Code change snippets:
-.-.-

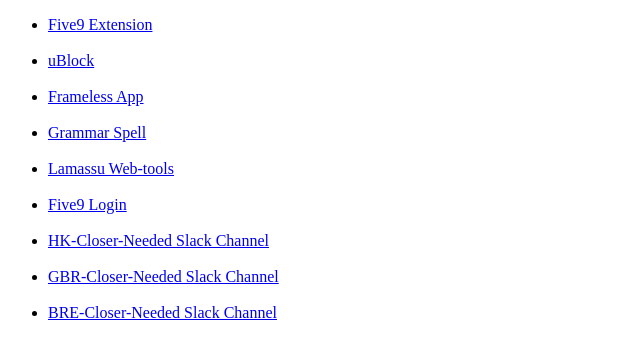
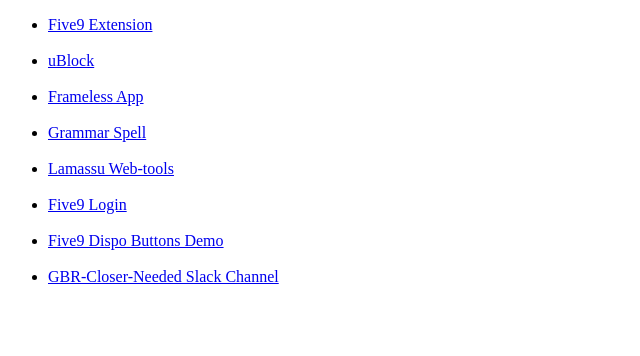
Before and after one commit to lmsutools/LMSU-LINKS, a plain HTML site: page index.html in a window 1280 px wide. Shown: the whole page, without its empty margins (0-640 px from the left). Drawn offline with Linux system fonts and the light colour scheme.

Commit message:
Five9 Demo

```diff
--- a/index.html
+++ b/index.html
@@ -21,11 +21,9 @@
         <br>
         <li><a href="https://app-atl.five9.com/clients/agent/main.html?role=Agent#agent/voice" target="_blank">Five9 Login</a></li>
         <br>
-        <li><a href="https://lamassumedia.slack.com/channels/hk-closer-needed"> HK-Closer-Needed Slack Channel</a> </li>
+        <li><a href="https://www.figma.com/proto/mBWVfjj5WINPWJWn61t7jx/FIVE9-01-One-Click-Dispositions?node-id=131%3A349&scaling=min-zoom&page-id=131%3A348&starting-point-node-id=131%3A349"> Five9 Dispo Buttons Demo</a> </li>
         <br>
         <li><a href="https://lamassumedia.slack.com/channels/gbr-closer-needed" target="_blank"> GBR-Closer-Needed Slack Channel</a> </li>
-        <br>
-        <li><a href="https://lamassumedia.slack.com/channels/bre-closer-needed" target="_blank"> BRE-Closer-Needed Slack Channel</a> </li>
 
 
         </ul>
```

-.-.-

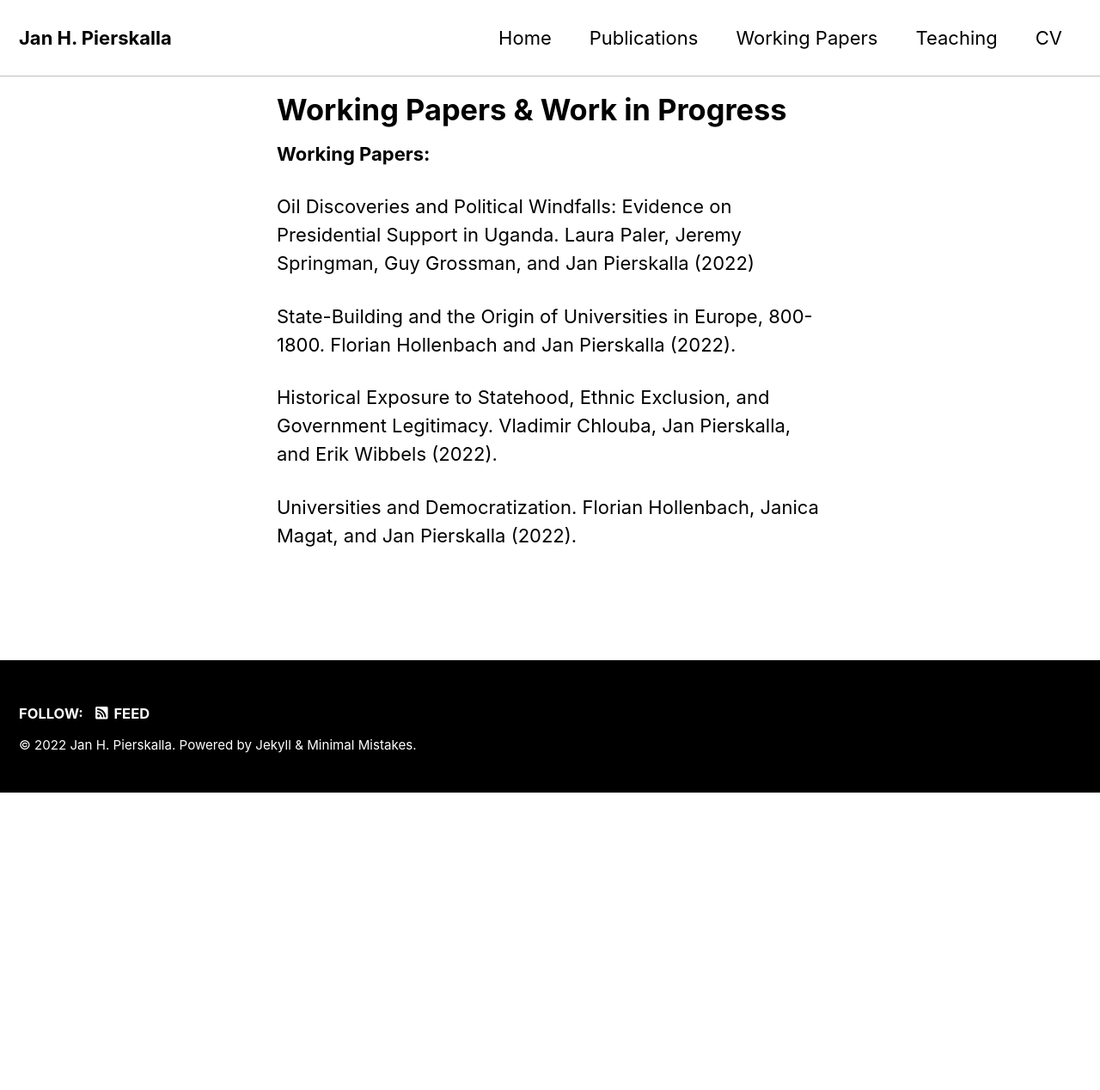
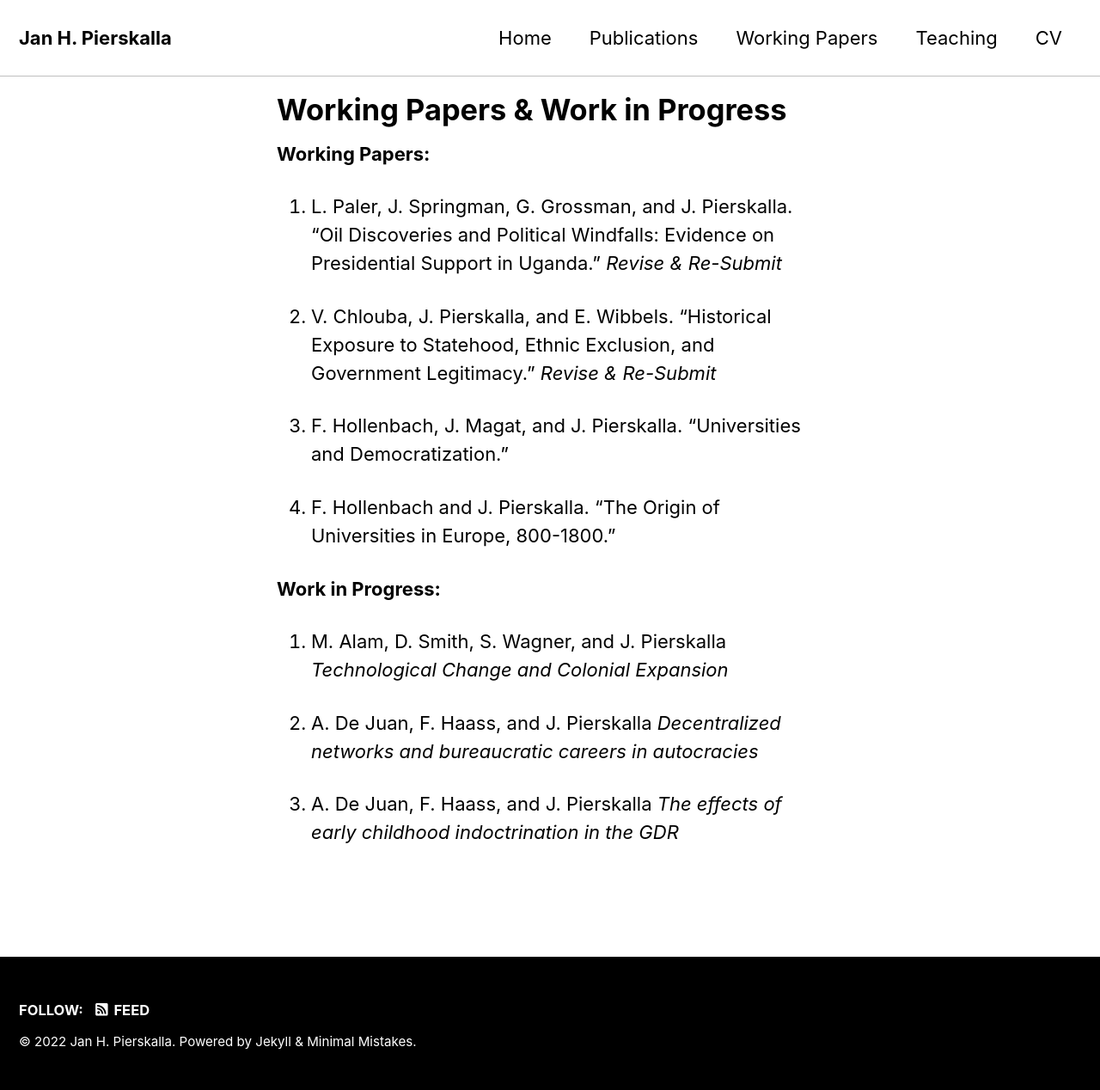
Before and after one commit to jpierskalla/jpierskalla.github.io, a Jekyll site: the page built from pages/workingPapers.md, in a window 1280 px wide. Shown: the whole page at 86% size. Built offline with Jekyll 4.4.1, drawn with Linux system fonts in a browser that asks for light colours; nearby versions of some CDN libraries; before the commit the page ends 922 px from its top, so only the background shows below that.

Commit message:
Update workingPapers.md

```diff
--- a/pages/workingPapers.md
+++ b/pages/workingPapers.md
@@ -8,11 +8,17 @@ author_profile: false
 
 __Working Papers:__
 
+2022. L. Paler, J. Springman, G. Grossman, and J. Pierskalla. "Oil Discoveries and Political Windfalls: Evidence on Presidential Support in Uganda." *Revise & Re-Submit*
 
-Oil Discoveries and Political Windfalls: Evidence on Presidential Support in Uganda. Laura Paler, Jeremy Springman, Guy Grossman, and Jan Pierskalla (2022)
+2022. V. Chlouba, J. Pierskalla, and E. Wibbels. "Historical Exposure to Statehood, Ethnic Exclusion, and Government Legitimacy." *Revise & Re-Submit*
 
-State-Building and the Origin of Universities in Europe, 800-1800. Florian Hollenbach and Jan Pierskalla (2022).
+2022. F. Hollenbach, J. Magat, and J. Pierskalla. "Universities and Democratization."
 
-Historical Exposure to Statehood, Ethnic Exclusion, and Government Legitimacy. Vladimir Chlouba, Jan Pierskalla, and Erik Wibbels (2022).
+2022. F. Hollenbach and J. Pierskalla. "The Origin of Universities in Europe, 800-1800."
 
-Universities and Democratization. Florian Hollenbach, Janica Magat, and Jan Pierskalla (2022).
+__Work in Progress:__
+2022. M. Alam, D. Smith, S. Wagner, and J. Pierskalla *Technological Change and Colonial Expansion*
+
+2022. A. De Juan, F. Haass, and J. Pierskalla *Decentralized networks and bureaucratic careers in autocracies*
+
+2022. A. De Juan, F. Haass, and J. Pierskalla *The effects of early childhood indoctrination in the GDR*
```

-.-.-

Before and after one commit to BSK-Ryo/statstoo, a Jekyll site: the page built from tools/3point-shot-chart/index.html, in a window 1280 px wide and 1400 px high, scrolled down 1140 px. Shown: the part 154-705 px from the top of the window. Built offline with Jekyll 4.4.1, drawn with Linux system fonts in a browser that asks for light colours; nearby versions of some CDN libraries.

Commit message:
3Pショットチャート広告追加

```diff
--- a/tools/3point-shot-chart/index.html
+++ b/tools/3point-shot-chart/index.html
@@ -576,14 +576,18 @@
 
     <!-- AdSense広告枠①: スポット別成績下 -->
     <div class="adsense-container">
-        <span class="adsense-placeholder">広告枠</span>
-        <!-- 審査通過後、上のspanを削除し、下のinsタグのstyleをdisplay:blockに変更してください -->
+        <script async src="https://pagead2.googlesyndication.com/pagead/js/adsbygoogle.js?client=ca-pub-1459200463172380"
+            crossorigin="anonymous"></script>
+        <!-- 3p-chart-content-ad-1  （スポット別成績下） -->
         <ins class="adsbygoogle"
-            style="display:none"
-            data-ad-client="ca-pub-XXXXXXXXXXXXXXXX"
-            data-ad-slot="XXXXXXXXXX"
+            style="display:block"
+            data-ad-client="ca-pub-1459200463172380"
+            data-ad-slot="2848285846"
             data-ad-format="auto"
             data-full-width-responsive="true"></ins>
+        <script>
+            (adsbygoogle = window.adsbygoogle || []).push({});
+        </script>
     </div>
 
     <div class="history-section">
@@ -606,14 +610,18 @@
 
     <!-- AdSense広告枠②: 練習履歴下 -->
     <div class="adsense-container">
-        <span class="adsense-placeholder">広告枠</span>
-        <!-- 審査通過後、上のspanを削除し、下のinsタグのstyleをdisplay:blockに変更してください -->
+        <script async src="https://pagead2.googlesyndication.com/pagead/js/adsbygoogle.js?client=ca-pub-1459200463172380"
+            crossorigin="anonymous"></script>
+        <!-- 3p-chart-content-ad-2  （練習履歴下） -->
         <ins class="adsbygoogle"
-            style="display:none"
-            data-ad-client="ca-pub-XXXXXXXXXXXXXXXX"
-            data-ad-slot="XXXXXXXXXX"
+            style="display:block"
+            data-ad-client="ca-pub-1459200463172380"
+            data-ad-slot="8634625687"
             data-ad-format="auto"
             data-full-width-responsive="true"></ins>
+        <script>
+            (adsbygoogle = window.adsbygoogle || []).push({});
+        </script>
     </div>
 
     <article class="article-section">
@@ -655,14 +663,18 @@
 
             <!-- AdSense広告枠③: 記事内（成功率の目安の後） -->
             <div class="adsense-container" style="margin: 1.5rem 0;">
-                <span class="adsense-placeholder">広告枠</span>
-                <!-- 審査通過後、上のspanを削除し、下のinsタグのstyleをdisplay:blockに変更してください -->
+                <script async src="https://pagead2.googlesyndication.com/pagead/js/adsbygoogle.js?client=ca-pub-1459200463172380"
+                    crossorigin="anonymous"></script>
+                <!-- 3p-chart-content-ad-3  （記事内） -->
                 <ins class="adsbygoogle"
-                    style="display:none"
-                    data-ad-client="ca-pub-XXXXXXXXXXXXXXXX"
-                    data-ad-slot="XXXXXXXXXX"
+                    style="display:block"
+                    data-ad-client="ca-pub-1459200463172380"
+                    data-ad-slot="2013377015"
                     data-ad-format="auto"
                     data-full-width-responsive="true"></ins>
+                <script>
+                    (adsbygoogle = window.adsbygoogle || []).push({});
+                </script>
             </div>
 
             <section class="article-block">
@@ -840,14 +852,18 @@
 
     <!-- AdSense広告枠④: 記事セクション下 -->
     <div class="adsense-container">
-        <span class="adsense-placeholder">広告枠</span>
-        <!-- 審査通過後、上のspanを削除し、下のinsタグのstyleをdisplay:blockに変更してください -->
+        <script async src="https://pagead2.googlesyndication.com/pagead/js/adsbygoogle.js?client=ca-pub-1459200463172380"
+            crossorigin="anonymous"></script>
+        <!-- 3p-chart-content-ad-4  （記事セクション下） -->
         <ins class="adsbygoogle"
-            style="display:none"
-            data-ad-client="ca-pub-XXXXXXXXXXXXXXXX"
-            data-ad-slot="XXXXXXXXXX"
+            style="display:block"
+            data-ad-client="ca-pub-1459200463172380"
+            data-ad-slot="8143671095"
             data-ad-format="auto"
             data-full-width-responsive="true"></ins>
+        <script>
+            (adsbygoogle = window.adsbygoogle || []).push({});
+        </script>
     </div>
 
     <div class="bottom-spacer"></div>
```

-.-.-

EXERCISE PROMPT:
Whenever the string "slot" turns up in a line above, copy that line out.

YOUR SOLUTION:
-            data-ad-slot="XXXXXXXXXX"
+            data-ad-slot="2848285846"
-            data-ad-slot="XXXXXXXXXX"
+            data-ad-slot="8634625687"
-                    data-ad-slot="XXXXXXXXXX"
+                    data-ad-slot="2013377015"
-            data-ad-slot="XXXXXXXXXX"
+            data-ad-slot="8143671095"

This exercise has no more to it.